When it comes to video playing while browsing the web, Adobe’s Flash is being fast replaced by HTML5 video. Microsoft’s IE and Apple’s Safari use the H.264 codec, which has been the preferred choice for HD video for quite some time. The latest WebM format from Google is preferred by Opera, Firefox and the popular Chrome. Hardware acceleration, which is a major factor, as it, can either speed up your PC or make it run painfully slow works on the graphics processor of your PC while speeding up your browser. Internet Explorer 9 introduced the technique where Microsoft demonstrated the positive effects of this turbo charging technique. Not to be left out, the technique was soon adopted by Chrome and Firefox as well. Apple has incorporated hardware acceleration only in the Mac version of Safari. Opera, however, is yet to implement this technique and may possibly do it in their version 12.
When it comes to privacy choices, most people are very sensitive about Internet privacy. The Federal Trade Commission (FTC) has drawn up a privacy plan and so has the Commerce Department. The White House is procrastinating over the privacy bill that is to be passed, especially after the episode of Google trying to violate the privacy protection of Safari by attempting to bypass it.
Each company has its own protection system. Internet Explorer was the first to implement its own feature called Tracking Protection. Users will be able to subscribe to block lists that will prevent ad networks from trying to attempt exchanging data thus monitoring the habits of your browser. Firefox soon followed with its unique Do Not Track feature, which is somewhat similar to your Do Not Call feature on home phones, which lets advertisers know that you do not want to be pestered with unsolicited advertisements. Of these, the most effective seems to be the most effective in discouraging third party advertisers. The others however, do not appear to be that effective.
Syncing is another feature that grades the performances of the browsers.
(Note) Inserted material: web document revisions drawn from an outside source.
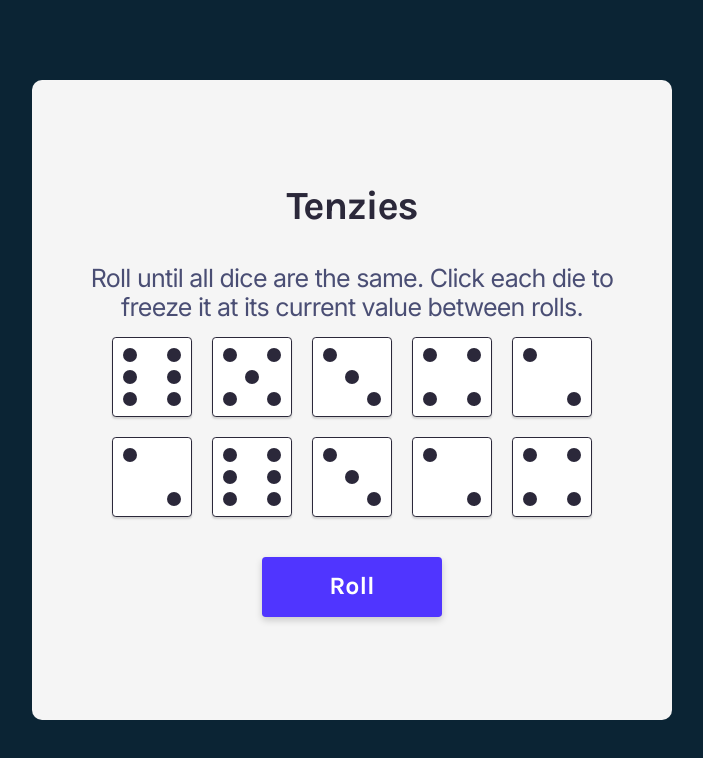
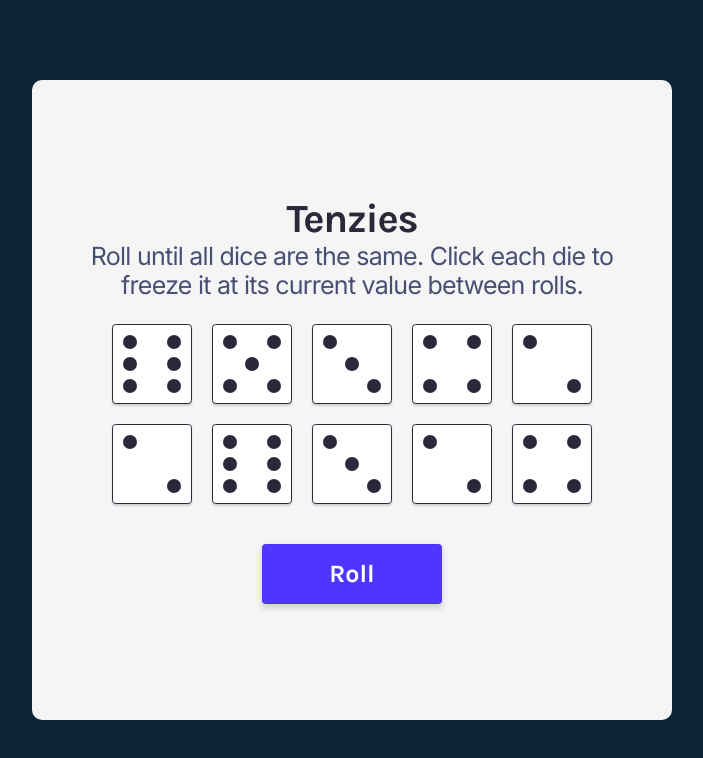
Before and after one commit to roqyyb/Tenzies-Game, a React (Vite) app: page / in a window 1280 px wide. Shown: the top 758 px of the page, without its empty margins (288-991 px from the left). Built offline with nearby package versions, Linux system fonts and the light colour scheme.

Commit message:
Updated the main header styles

```diff
--- a/src/App.css
+++ b/src/App.css
@@ -46,7 +46,7 @@ main button:active {
 }
 
 main header {
-  margin-bottom: 1rem;
+  margin-bottom: 0rem;
   font-family: "Karla";
   font-style: normal;
   font-weight: 700;
@@ -64,6 +64,7 @@ main .text {
   color: #4a4e74;
   text-align: center;
   margin-bottom: 1.5rem;
+  margin-top: 0;
 }
 
 @media screen and (min-width: 768px) {
@@ -85,6 +86,7 @@ main .text {
 
   main .text {
     font-size: 2.5rem;
+    margin-bottom: 2.5rem;
   }
 }
 
```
This is a special feature that enables you to organize your favorites or bookmarks, browsing history (can be deleted if required) passwords and many more on your PCs. Opera, was the first to come out with the concept through its Opera Link feature, this later caught on due to the sheer convenience it offers users. Of course, Chrome and Firefox too have their own variations of the same features. Internet Explorer however is the only browser that needs to depend on third party software for such features.
So what’s your choice?
This should give you a fair idea while choosing the browser for your PCs or laptops. People who have compatible operating systems, prefer to have more than one browser and keep alternating between the choices as they please. This is more the case when there are multiple users with different log-ins, as the preferences vary. However, the great thing is all these browsers are available free of charge and it is up to you to weigh the pros and cons before you can decide.
Author Bio:- Kathryn Smith is a tech and entertainment blogger. She also identifies various Internet utility sites and shares them with fellow people. Off late, she takes special interest in studying anti-scam-phone-aggregator websites like the
reverse call lookup.